**ENTRIES PROVIDED**
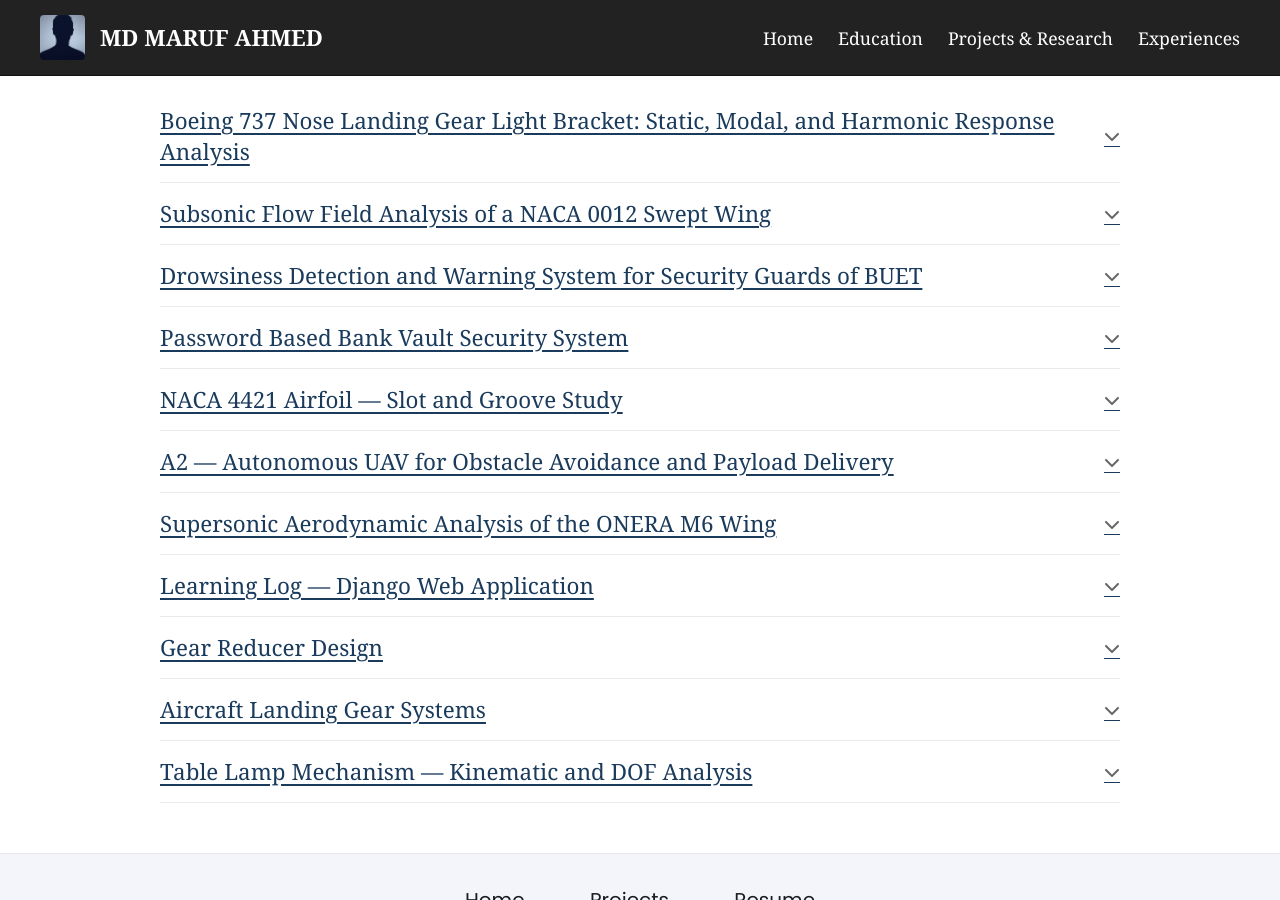
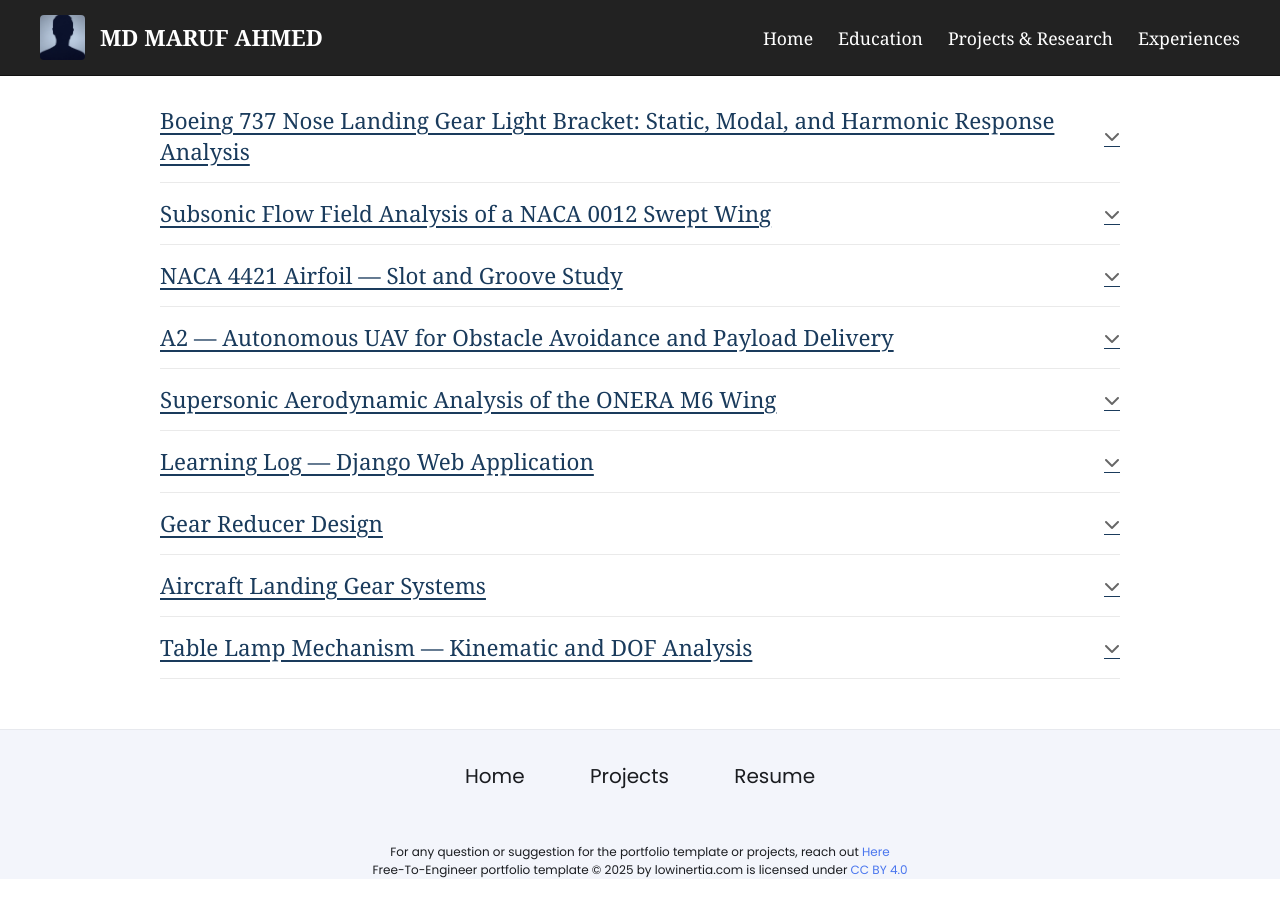
Before and after one commit to maruf066/maruf066.github.io, a Jekyll site: the page built from projects.html, in a window 1280 px wide and 900 px high, scrolled down 716 px. Built offline with Jekyll 4.4.1, drawn with Linux system fonts in a browser that asks for light colours; after the commit the page ends 1595 px from its top, so only the background shows below that.

Commit message:
Update projects.html

```diff
--- a/projects.html
+++ b/projects.html
@@ -121,7 +121,7 @@ permalink: /projects/
   <h2 class="sub-section-title">Academic & Personal Projects</h2>
   <div class="accordion-container">
 
-    <!-- PROJECT 1 (Keep as is) -->
+    <!-- PROJECT 1 -->
     <details>
       <summary class="project-title">Boeing 737 Nose Landing Gear Light Bracket: Static, Modal, and Harmonic Response Analysis</summary>
       <div class="project-content">
@@ -137,7 +137,7 @@ permalink: /projects/
       </div>
     </details>
 
-    <!-- PROJECT 2 (Keep as is) -->
+    <!-- PROJECT 2 -->
     <details>
       <summary class="project-title">Subsonic Flow Field Analysis of a NACA 0012 Swept Wing</summary>
       <div class="project-content">
@@ -154,54 +154,22 @@ permalink: /projects/
       </div>
     </details>
 
-    <!-- PROJECT 3: Drowsiness Detection -->
-    <details>
-      <summary class="project-title">Drowsiness Detection and Warning System for Security Guards of BUET</summary>
-      <div class="project-content">
-        <img src="{{ site.baseurl }}/assets/images/project3.jpg" alt="Drowsiness Detection System">
-        <p>This project focuses on developing an automated safety system to prevent accidents caused by fatigue among security personnel. Using computer vision and machine learning algorithms, the system monitors eye movement and facial landmarks in real-time to detect signs of drowsiness.</p>
-        <p>Upon detecting drowsiness, the system triggers an audible alarm to alert the guard, ensuring continuous vigilance and safety.</p>
-        <p><strong>Key Contributions:</strong></p>
-        <ul>
-          <li>Implemented facial landmark detection using Python and OpenCV.</li>
-          <li>Developed the drowsiness detection algorithm based on Eye Aspect Ratio (EAR).</li>
-        </ul>
-        <p><a href="#" class="project-link" target="_blank">Project Overview</a></p>
-      </div>
-    </details>
-
-    <!-- PROJECT 4: Bank Vault -->
-    <details>
-      <summary class="project-title">Password Based Bank Vault Security System</summary>
-      <div class="project-content">
-        <img src="{{ site.baseurl }}/assets/images/project4.jpg" alt="Bank Vault Security System">
-        <p>This project involved the design and implementation of a secure, password-based access control system for a simulated bank vault. The system utilizes a microcontroller, a matrix keypad, and an LCD display to authenticate users before granting access.</p>
-        <p>Security features include password masking, incorrect attempt lockout, and an alarm system triggered by tampering.</p>
-        <p><strong>Key Contributions:</strong></p>
-        <ul>
-          <li>Designed the circuit schematic and implemented the embedded C++ code.</li>
-          <li>Integrated hardware components for reliable authentication.</li>
-        </ul>
-        <p><a href="#" class="project-link" target="_blank">Project Overview</a></p>
-      </div>
-    </details>
-
-    <!-- PROJECT 5: NACA 4421 -->
+    <!-- PROJECT 3: NACA 4421 -->
     <details>
       <summary class="project-title">NACA 4421 Airfoil — Slot and Groove Study</summary>
       <div class="project-content">
-        <img src="{{ site.baseurl }}/assets/images/project5.jpg" alt="NACA 4421 Airfoil Study">
+        <img src="{{ site.baseurl }}/assets/images/project3.jpg" alt="NACA 4421 Airfoil Study">
         <p>This independent project investigates the aerodynamic impact of slot and groove modifications on a NACA 4421 airfoil. Using ANSYS Fluent, computational fluid dynamics (CFD) simulations are performed to analyze variations in lift, drag, and overall flow behavior over the modified airfoil surfaces.</p>
         <p>The study aims to determine whether these passive flow control mechanisms can effectively delay boundary layer separation and improve aerodynamic efficiency.</p>
         <p><a href="#" class="project-link" target="_blank">Project Overview</a></p>
       </div>
     </details>
 
-    <!-- PROJECT 6: A2 UAV -->
+    <!-- PROJECT 4: A2 UAV -->
     <details>
       <summary class="project-title">A2 — Autonomous UAV for Obstacle Avoidance and Payload Delivery</summary>
       <div class="project-content">
-        <img src="{{ site.baseurl }}/assets/images/project6.jpg" alt="Autonomous UAV">
+        <img src="{{ site.baseurl }}/assets/images/project4.jpg" alt="Autonomous UAV">
         <p>A collaborative team project focused on the design, development, and testing of an autonomous Unmanned Aerial Vehicle (UAV). The primary objective was to enable reliable obstacle detection, avoidance, and precise payload delivery in complex environments.</p>
         <p>My role involved integrating software components for navigation and computer vision. The team's innovative design and performance resulted in multiple national and provincial competition awards.</p>
         <p><strong>Technologies Used:</strong> Python, ROS, YOLO, UAV Hardware</p>
@@ -209,55 +177,55 @@ permalink: /projects/
       </div>
     </details>
 
-    <!-- PROJECT 7: ONERA M6 -->
+    <!-- PROJECT 5: ONERA M6 -->
     <details>
       <summary class="project-title">Supersonic Aerodynamic Analysis of the ONERA M6 Wing</summary>
       <div class="project-content">
-        <img src="{{ site.baseurl }}/assets/images/project7.jpg" alt="ONERA M6 Wing Analysis">
+        <img src="{{ site.baseurl }}/assets/images/project5.jpg" alt="ONERA M6 Wing Analysis">
         <p>This ongoing independent project investigates supersonic flow characteristics over the ONERA M6 wing to assess its aerodynamic performance. The analysis focuses on evaluating flow-field parameters, pressure distributions, and shock wave formations at high Mach numbers.</p>
         <p>The results aim to provide a deeper understanding of transonic and supersonic wing behavior.</p>
         <p><a href="#" class="project-link" target="_blank">Project Overview</a></p>
       </div>
     </details>
 
-    <!-- PROJECT 8: Learning Log -->
+    <!-- PROJECT 6: Learning Log -->
     <details>
       <summary class="project-title">Learning Log — Django Web Application</summary>
       <div class="project-content">
-        <img src="{{ site.baseurl }}/assets/images/project8.jpg" alt="Learning Log Web App">
+        <img src="{{ site.baseurl }}/assets/images/project6.jpg" alt="Learning Log Web App">
         <p>As the Team Leader for this course project, I developed a full-stack web application designed to help users track their daily learning progress. The platform features robust user account functionality, a clean and responsive frontend interface, and a dynamic backend to manage entries.</p>
         <p><strong>Technologies Used:</strong> Python, Django, Bootstrap 5, HTML/CSS</p>
         <p><a href="#" class="project-link" target="_blank">Project Overview</a></p>
       </div>
     </details>
 
-    <!-- PROJECT 9: Gear Reducer -->
+    <!-- PROJECT 7: Gear Reducer -->
     <details>
       <summary class="project-title">Gear Reducer Design</summary>
       <div class="project-content">
-        <img src="{{ site.baseurl }}/assets/images/project9.jpg" alt="Gear Reducer Design">
+        <img src="{{ site.baseurl }}/assets/images/project7.jpg" alt="Gear Reducer Design">
         <p>This academic mechanical design project involved the complete engineering process of developing a gear reducer. Key tasks included motor selection, transmission-ratio calculations, V-belt sizing, and detailed gear design based on contact fatigue strength criteria.</p>
         <p>The final design was evaluated for efficiency, durability, and compliance with engineering standards.</p>
         <p><a href="#" class="project-link" target="_blank">Project Overview</a></p>
       </div>
     </details>
 
-    <!-- PROJECT 10: Landing Gear Systems -->
+    <!-- PROJECT 8: Landing Gear Systems -->
     <details>
       <summary class="project-title">Aircraft Landing Gear Systems</summary>
       <div class="project-content">
-        <img src="{{ site.baseurl }}/assets/images/project10.jpg" alt="Aircraft Landing Gear Systems">
+        <img src="{{ site.baseurl }}/assets/images/project8.jpg" alt="Aircraft Landing Gear Systems">
         <p>As the Team Leader, I co-developed and delivered a comprehensive technical presentation on aircraft landing gear systems. The presentation detailed various landing gear types, their operating principles, and the specific functions of key structural components.</p>
         <p>The project required extensive research into aircraft systems and culminated in a team presentation to peers and faculty.</p>
         <p><a href="#" class="project-link" target="_blank">Project Overview</a></p>
       </div>
     </details>
 
-    <!-- PROJECT 11: Table Lamp -->
+    <!-- PROJECT 9: Table Lamp -->
     <details>
       <summary class="project-title">Table Lamp Mechanism — Kinematic and DOF Analysis</summary>
       <div class="project-content">
-        <img src="{{ site.baseurl }}/assets/images/project11.jpg" alt="Table Lamp Kinematic Analysis">
+        <img src="{{ site.baseurl }}/assets/images/project9.jpg" alt="Table Lamp Kinematic Analysis">
         <p>This academic case study involved a detailed kinematic analysis of an adjustable table lamp. I developed a kinematic diagram to represent the mechanism and analyzed its degrees of freedom (DOF) to mathematically explain the lamp's range of motion and structural constraints.</p>
         <p><a href="#" class="project-link" target="_blank">Project Overview</a></p>
       </div>
```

**TASK PROMPT**
Copy out every line of the data that includes the word "permalink".

**COMPLETED EXERCISE**
@@ -121,7 +121,7 @@ permalink: /projects/
@@ -137,7 +137,7 @@ permalink: /projects/
@@ -154,54 +154,22 @@ permalink: /projects/
@@ -209,55 +177,55 @@ permalink: /projects/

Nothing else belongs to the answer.